Let’s be honest: the Tim Burton of the 2000s and beyond is a much different director than the goth weirdo we all fell in love with from the days of Beetlejuice, Edward Scissorhands, and Ed Wood. Artists have to eat, but the Tim Burton of the last ten years has been mostly using his visual acuity to bring big-budget hackwork to the screen, with most of it starring Johnny Depp.
A script about real people — Margaret and Walter Keane, the couple behind the kitschy sixties paintings of children with “big eyes,” proto-Precious Moments waifs in a cruel world — seems like a chance for Burton to put his toys away and tell an interesting story about art, appropriation, money, and credit. The rough outline of Margaret Keane’s life (played ably by Amy Adams) lends itself to lush period drama. A woman on the run from a broken marriage, Margaret has one friend (Krysten Ritter, seeming like Chloe from the late, great Don’t Trust the B in period-wear) and a moony-eyed daughter. She reinvents herself in late 1950s San Francisco, where she meets Walter Keane, her husband-to-be, when she is selling her paintings at an outdoor market.
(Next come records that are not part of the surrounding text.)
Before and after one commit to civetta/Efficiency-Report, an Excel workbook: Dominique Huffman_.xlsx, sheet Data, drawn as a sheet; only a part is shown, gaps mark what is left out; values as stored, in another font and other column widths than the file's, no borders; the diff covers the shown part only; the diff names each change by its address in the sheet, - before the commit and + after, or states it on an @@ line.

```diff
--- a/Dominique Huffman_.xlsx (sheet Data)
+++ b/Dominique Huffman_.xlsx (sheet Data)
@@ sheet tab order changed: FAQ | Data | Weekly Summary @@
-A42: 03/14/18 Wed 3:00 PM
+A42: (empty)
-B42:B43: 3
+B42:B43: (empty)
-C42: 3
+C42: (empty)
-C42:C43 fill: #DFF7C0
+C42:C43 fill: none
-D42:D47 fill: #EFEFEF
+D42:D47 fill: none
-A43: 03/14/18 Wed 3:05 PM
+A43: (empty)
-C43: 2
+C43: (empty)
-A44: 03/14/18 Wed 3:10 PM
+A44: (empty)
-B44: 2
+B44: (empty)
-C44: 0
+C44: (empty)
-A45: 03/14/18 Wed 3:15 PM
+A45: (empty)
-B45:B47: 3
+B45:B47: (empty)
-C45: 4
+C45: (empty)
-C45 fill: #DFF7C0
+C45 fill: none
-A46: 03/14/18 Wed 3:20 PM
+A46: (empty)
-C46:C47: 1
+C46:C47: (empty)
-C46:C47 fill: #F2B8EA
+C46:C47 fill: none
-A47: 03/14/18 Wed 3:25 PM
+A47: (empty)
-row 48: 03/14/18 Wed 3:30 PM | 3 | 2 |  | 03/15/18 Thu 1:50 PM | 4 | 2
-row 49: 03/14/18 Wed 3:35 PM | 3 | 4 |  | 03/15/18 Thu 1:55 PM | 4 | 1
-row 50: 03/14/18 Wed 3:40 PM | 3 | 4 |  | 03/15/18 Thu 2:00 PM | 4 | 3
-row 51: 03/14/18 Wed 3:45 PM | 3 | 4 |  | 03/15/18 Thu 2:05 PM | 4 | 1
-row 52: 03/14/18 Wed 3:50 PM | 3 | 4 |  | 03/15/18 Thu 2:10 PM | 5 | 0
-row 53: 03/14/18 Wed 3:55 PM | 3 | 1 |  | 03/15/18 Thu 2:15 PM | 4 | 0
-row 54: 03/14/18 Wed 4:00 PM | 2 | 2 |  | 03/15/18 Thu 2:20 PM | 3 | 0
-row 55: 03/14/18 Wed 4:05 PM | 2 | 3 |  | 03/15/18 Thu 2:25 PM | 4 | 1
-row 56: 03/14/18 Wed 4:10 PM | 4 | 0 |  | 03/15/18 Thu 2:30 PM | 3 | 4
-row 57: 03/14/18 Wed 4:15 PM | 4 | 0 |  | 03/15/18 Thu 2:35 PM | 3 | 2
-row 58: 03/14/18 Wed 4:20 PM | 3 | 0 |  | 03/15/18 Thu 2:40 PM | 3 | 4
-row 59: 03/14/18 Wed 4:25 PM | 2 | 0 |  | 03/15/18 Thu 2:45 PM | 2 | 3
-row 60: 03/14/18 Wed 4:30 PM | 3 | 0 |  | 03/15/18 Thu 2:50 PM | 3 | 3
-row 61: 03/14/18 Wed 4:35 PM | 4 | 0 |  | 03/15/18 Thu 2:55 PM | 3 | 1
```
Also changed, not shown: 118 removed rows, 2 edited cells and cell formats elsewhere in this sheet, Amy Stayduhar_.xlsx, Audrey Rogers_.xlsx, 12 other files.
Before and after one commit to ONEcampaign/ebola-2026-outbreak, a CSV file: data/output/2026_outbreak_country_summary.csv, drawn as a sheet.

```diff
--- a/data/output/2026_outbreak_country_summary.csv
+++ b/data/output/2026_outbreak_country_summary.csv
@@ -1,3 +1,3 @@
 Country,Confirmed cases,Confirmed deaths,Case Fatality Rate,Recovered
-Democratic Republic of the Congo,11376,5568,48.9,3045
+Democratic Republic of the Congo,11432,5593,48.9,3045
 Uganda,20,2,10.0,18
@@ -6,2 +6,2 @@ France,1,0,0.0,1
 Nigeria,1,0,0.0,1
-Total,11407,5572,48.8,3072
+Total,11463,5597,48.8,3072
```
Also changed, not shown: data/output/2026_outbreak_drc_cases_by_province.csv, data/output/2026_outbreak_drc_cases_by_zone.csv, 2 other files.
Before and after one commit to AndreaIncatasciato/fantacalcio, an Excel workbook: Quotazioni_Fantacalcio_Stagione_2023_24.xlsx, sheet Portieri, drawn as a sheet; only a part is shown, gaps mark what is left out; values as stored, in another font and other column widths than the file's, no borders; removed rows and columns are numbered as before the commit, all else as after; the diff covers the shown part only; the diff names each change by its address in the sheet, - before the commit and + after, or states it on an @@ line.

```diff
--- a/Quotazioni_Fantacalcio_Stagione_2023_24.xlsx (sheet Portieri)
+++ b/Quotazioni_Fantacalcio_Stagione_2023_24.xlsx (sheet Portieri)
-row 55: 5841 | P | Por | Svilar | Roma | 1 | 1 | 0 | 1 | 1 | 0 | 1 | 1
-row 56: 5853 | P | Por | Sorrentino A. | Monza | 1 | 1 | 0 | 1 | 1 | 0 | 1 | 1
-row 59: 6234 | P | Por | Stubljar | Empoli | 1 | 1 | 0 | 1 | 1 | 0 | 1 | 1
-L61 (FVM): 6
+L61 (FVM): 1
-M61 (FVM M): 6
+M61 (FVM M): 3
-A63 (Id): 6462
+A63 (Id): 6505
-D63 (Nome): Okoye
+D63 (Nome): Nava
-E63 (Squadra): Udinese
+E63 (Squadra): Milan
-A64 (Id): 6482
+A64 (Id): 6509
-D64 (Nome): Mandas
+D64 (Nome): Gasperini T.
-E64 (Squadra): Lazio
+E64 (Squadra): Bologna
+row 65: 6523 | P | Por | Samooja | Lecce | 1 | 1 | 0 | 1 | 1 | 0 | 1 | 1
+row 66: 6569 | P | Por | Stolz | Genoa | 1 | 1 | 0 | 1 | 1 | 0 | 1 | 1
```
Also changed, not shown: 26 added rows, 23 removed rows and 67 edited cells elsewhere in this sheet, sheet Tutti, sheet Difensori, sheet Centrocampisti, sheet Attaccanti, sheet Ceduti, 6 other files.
Our first introduction to Walter shows that he’s a charmer and a hustler. Dressed up like Picasso, he’s trying to sell his Parisian paintings, and immediately lights on Margaret and tells her that she’s underselling herself. Two-time Oscar winner Christoph Waltz bites into Walter like a Christmas ham, using his Euro-pudding accent and general charm in order to embody an abusive, domineering man.
It’s fascinating to see how Walter — a frustrated, hack artist — took credit for Margaret’s paintings, while also entwining his life with hers through marriage. We can see the wheels turning in Walter’s head as lies build upon lies, and besides, “nobody buys lady art.” Burton has a good eye regarding the way in which Walter was a showman and Margaret ends up the princess locked away in the tower, stuck painting and painting her odd works as Lana Del Rey sighs with great subtlety on the soundtrack, “With your big eyes/ And your big lies.”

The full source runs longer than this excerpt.